H1N1 vaccine in short supply
Local officials await shipments.
Gothenburg health officials are not alone in trying to obtain the H1N1 vaccine.
“Everyone is having the same problem—we’re all in the same boat,” said GMH hospital administrator John Johnson. “There are just incredible shortages of the vaccine.”
Despite the circulation of the H1N1 virus around town, Johnson said there haven’t been any hospitalizations so far this week.
Last week, one person was admitted with the virus.
“People are advised to follow the same precautions for both H1N1 and the seasonal flu,” he said.
Johnson said he thinks most people are seeing their family physician if necessary.
Because of fear about the virus—which can be deadly— and mixed stories from Washington D.C. and the Centers for Disease Control and Prevention, Johnson encourages anyone who is sick or concerned to visit with their family doctor.
“The most consistent information is that people who have died from it have other complications,” he said.
While communities deal with shortages of the H1N1 vaccine, the seasonal flu vaccine has also been limited.
“We usually get hundreds of doses,” Johnson said.
GMH community health coordinator Myra Gronewold said they’ve only received a couple of hundred doses of the seasonal flu vaccine.
“But we’re supposed to get 80% of our order this week or next,” Gronewold said, noting that the hospital received more doses last week but gave them to businesses and people who had scheduled appointments.

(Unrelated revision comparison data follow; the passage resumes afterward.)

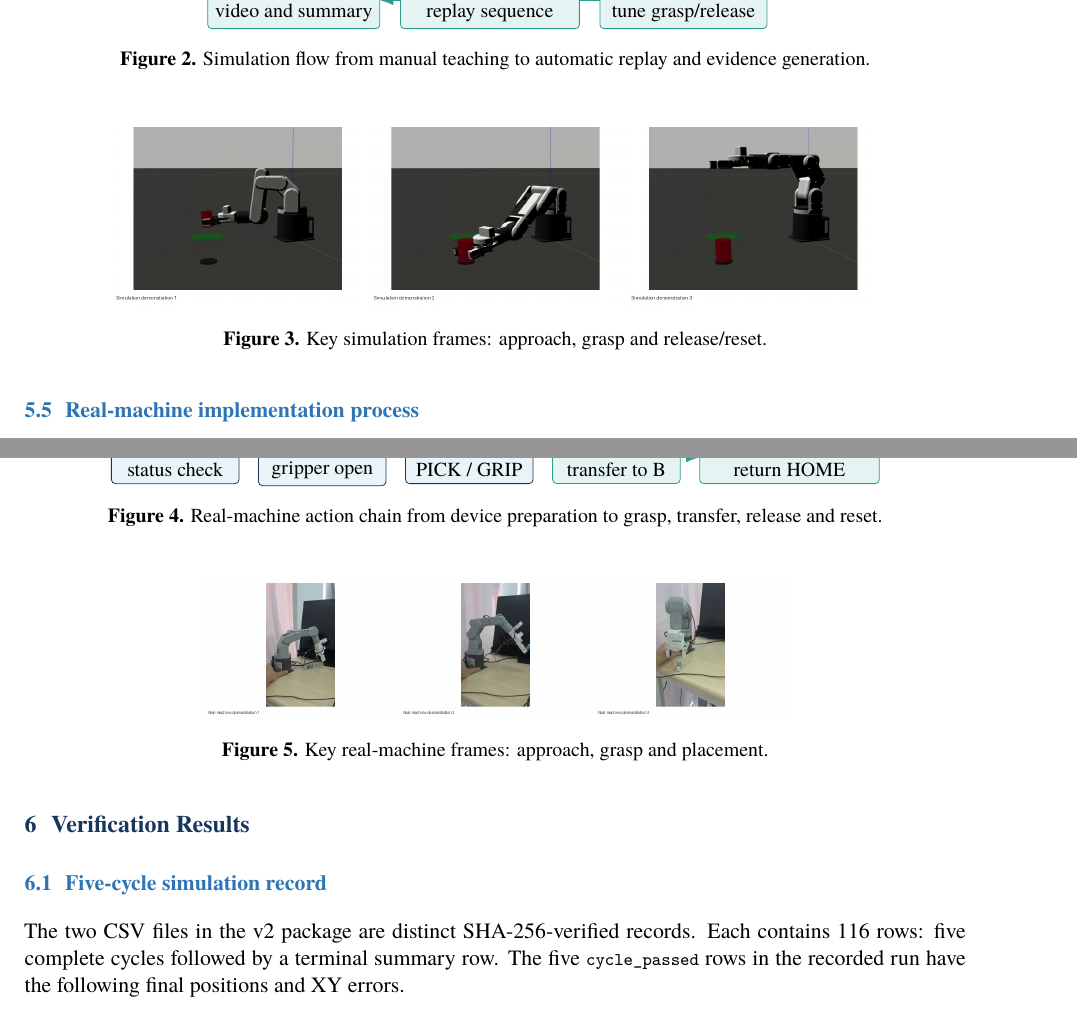
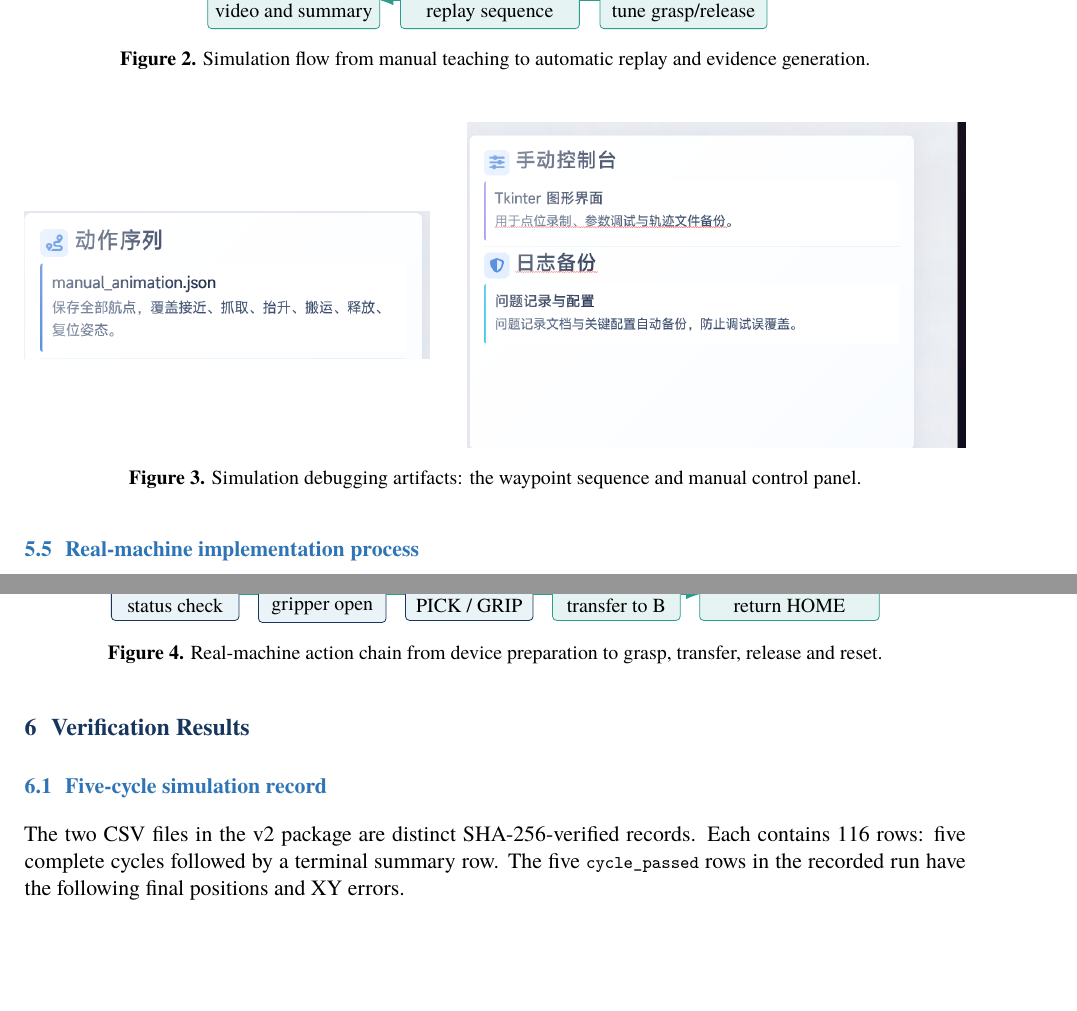
Before and after one commit to 9161942-boop/robotics-experiment-2, a LaTeX document (report/experiment2_lab_report.tex): two parts of pages 6 and 7 of 11, joined at a grey line, cut so that both start at the same text, the shorter picture padded with empty space. Compiled offline with XeLaTeX.

Commit message:
experiment2: use process-specific simulation figures

```diff
--- a/report/experiment2_lab_report.tex
+++ b/report/experiment2_lab_report.tex
@@ -220,7 +220,11 @@ The simulation followed six explicit steps: manual teaching and point adjustment
 \end{tikzpicture}
 \caption{Simulation flow from manual teaching to automatic replay and evidence generation.}\label{fig:simflow}
 \end{figure}
-\begin{figure}[H]\centering\includegraphics[width=0.82\textwidth]{sim_sequence.jpg}\caption{Key simulation frames: approach, grasp and release/reset.}\label{fig:simprocess}\end{figure}
+\begin{figure}[H]\centering
+\begin{minipage}{0.43\textwidth}\centering\includegraphics[width=\textwidth]{ppt_action_sequence2.png}\end{minipage}\hfill
+\begin{minipage}{0.53\textwidth}\centering\includegraphics[width=\textwidth]{ppt_manual_panel.png}\end{minipage}
+\caption{Simulation debugging artifacts: the waypoint sequence and manual control panel.}\label{fig:simmanual}
+\end{figure}
 
 \subsection{Real-machine implementation process}
 The real-machine demonstration followed six steps that corresponded to the simulation phases.
@@ -238,8 +242,6 @@ The real-machine demonstration followed six steps that corresponded to the simul
 \end{tikzpicture}
 \caption{Real-machine action chain from device preparation to grasp, transfer, release and reset.}\label{fig:realflow}
 \end{figure}
-\begin{figure}[H]\centering\includegraphics[width=0.62\textwidth]{real_sequence.jpg}\caption{Key real-machine frames: approach, grasp and placement.}\label{fig:realprocess}\end{figure}
-
 \section{Verification Results}
 \subsection{Five-cycle simulation record}
 The two CSV files in the v2 package are distinct SHA-256-verified records. Each contains 116 rows: five complete cycles followed by a terminal summary row. The five \code{cycle\_passed} rows in the recorded run have the following final positions and XY errors.
```
Also changed, not shown: report/experiment2_lab_report.pdf, report/figures/ppt_action_sequence2.png (added), report/figures/ppt_manual_panel.png (added), report/experiment2_lab_report.tex (2 more changed lines).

As soon as GMH gets more of the seasonal vaccine, she said officials plan to have a drive-up clinic like they normally do.
Gronewold noted that West Central Health District in North Platte, 111 N. Dewey, has the H1N1 mist available that can be given to children ages 2 to 24.
District officials can be reached at 308-696-1201.
President Barack Obama declared H1N1 a national emergency last Friday.
The action is said to allow authorities to bypass certain federal requirements to deal more effectively with emergencies.